You can imagine dying, but never your death. Say that death is calm, but forfeits all. Try that. Now imagine there is an entirely separate kind of peace that rests beyond pictures of ladders and bridges, safe from the mind’s machinations. Imagine this peace that bides with bodies, voices, with one face facing another. Imagine that it is just as she says: you need to come home; that what you seek waits like the pool of clear water you saw from the high board when your toes curled around the edge, your eyes looked down, and you leapt. It starts there after all. In this pool the arms of the drowning may thrash about, reaching for rescue or, on a different day, splash with jets of rare joy. Know this: It is no dream, no figment of the imagination, this pool. Say it is home. Dive into that.

Karl Plank is the author of A Field, Part Arable (Lithic) and BOSS: Rewriting Rilke (RedBird Chapbooks) as well as the forthcoming work of criticism, The Fact of the Cage: Reading and Redemption in David Foster Wallace’s Infinite Jest (Routledge, 2021). His writing has appeared in publications such as Beloit Poetry Journal, Zone 3, Tiferet, and has been featured on Poetry Daily.

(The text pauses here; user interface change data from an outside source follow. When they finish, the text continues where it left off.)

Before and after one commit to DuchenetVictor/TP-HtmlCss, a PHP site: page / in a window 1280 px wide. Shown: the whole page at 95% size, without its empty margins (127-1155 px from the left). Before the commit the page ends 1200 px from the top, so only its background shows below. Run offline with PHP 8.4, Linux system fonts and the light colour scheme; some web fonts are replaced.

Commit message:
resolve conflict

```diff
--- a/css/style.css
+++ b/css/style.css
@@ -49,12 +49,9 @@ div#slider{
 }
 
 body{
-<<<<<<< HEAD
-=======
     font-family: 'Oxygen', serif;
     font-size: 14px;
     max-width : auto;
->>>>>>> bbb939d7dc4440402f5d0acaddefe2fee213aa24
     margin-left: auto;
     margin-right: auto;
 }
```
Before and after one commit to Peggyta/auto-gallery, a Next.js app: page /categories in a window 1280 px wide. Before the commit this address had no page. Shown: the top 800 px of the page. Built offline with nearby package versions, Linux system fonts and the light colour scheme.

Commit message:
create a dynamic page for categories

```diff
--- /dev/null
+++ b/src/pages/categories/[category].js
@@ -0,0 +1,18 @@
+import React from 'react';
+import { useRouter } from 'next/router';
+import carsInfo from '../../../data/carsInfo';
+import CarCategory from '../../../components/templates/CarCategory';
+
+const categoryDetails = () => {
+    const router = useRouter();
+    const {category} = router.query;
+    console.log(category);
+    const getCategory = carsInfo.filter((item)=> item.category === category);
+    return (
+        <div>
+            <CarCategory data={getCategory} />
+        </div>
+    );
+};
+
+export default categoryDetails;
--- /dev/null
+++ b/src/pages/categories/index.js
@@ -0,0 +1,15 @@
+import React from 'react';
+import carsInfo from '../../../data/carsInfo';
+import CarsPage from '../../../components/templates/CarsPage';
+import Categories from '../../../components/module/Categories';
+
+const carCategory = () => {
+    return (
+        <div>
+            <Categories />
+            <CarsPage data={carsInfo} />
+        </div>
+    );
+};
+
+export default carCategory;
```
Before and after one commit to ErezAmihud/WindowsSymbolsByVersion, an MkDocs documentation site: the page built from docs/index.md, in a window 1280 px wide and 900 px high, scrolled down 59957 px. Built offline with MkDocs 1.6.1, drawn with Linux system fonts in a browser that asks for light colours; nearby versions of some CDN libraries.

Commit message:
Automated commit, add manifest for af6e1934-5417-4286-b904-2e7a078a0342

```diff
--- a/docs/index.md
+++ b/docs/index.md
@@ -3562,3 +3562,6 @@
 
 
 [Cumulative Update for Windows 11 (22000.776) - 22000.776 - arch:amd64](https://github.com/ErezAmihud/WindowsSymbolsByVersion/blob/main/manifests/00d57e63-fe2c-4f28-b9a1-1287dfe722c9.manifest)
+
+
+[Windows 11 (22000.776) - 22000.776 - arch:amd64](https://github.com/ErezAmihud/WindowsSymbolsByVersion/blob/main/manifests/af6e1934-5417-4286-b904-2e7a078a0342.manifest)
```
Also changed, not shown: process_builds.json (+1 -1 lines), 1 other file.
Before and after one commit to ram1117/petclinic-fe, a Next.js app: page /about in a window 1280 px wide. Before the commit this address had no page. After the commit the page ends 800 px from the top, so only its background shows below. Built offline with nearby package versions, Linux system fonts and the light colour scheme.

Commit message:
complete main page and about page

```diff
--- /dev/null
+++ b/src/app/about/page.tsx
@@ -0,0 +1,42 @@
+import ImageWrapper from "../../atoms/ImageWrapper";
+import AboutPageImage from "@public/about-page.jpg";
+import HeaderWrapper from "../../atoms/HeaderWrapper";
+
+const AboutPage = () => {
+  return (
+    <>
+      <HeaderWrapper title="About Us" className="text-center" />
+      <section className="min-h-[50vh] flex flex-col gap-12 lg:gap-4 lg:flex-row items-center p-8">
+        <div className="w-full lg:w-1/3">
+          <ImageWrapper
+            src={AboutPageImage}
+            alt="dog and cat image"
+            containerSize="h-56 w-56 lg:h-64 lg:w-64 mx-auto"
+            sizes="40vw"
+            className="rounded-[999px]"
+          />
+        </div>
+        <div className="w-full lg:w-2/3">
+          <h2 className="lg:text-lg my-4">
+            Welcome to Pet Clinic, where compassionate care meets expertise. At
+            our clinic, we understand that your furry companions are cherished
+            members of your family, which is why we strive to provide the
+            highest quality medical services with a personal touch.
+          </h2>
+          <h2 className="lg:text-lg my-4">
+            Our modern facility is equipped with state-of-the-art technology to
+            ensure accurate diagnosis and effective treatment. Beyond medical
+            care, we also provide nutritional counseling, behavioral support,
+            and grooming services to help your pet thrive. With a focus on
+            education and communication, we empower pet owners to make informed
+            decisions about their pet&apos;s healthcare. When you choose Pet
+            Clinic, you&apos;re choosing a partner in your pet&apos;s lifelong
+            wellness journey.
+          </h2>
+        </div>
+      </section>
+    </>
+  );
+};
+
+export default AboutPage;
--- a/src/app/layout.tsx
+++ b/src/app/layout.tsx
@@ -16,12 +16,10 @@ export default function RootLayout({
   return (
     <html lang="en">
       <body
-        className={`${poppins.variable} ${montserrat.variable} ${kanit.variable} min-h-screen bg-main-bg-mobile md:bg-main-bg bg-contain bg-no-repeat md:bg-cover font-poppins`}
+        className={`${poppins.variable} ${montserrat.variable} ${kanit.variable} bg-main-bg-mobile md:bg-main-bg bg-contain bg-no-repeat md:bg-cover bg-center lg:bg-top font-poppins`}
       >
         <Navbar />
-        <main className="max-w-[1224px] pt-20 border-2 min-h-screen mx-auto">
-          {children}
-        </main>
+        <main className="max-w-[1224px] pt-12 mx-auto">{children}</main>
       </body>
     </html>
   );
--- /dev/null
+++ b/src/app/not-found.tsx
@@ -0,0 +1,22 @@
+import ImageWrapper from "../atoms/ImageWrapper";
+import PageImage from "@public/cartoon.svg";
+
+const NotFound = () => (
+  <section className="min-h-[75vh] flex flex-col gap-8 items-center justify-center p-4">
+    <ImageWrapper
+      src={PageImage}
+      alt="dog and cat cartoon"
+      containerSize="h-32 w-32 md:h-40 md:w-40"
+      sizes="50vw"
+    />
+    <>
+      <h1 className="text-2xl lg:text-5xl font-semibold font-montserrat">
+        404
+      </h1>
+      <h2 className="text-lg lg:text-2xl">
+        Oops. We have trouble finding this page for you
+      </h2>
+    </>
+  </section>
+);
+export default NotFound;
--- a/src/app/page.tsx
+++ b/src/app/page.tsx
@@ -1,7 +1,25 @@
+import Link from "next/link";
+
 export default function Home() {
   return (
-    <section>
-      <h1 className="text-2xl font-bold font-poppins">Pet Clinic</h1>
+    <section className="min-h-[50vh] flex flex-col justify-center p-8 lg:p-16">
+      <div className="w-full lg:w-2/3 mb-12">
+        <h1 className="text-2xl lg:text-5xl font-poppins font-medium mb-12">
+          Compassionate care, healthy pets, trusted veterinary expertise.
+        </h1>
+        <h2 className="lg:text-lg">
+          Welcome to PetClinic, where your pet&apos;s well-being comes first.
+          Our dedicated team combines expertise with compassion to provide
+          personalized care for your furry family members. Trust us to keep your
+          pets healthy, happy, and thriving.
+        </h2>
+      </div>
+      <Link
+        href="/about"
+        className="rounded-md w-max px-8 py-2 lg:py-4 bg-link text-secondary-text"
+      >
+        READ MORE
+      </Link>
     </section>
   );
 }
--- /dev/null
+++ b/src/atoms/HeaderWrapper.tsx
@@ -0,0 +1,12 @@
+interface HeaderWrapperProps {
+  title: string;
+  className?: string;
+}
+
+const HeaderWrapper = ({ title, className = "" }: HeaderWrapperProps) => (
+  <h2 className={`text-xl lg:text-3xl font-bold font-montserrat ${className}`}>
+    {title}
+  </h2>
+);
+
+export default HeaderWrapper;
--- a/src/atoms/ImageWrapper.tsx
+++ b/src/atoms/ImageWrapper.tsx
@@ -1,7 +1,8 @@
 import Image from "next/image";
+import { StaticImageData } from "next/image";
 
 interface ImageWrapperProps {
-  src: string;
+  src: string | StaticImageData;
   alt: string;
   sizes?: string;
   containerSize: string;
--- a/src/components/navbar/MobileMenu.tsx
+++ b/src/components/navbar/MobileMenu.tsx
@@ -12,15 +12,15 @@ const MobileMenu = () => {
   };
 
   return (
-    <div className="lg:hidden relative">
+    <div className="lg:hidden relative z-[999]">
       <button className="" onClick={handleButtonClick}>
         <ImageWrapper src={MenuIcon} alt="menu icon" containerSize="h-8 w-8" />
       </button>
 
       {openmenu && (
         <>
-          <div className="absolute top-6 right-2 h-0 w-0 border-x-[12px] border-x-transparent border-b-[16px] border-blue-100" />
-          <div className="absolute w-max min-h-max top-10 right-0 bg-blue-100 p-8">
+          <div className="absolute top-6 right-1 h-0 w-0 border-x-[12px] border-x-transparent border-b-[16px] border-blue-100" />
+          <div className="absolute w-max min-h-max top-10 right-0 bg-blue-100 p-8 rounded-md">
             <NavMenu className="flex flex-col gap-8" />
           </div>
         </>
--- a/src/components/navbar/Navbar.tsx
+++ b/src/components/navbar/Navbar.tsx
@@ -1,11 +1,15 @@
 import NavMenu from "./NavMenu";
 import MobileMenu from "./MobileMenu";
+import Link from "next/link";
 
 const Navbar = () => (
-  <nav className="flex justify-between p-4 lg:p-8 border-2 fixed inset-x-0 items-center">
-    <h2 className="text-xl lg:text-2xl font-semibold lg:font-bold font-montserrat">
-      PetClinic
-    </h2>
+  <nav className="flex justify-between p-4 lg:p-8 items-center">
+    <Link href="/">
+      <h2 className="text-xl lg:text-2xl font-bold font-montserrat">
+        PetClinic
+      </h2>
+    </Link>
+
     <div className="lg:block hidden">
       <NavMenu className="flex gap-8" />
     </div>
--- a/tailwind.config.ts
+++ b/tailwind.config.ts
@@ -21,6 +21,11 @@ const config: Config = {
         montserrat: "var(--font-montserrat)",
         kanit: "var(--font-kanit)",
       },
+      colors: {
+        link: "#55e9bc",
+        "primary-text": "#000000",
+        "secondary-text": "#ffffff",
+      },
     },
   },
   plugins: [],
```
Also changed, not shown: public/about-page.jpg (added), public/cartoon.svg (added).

A past winner of the Thomas Carter Prize (Shenandoah) and a Pushcart nominee, he is the J.W. Cannon Professor of Religious Studies at Davidson College.

After Eden: Hopper’s Pennsylvania Coal Town

After Eden

he made his way to Pennsylvania
tracing the coal seam with bruised feet
past the patch towns out from Pittsburgh—
Muse and Manifold, Colver, Collier and Hazelton,
a dam on Little Chartiers Creek.

He coughed the haze that hung over
heaps of spoil tip and gob pile
barren banks of bing and culm,
and in the shadow of a hopper car
he paused and peered ahead

into the late afternoon, just as years later
he would lean on his level-head rake
and stare down the corridor of yard
between houses, stunned at the bath
of light that now shone even here

on the fronds behind him and the tufts
of grass creeping over the concrete edge.
How warm the glow on his bare head,
how familiar and kind.


Edward Hopper’s Pennsylvania Coal Town courtesy of Butler Institute of American Art

Karl Plank

Karl Plank’s recent poetry has appeared in publications such as Notre Dame Review, Beloit Poetry Journal, New Madrid, Spiritus, Still, Exit 7, and Poetry Daily. A past winner of the Thomas Carter Prize (non-fiction, Shenandoah), he is the J.W. Cannon Professor of Religion at Davidson College.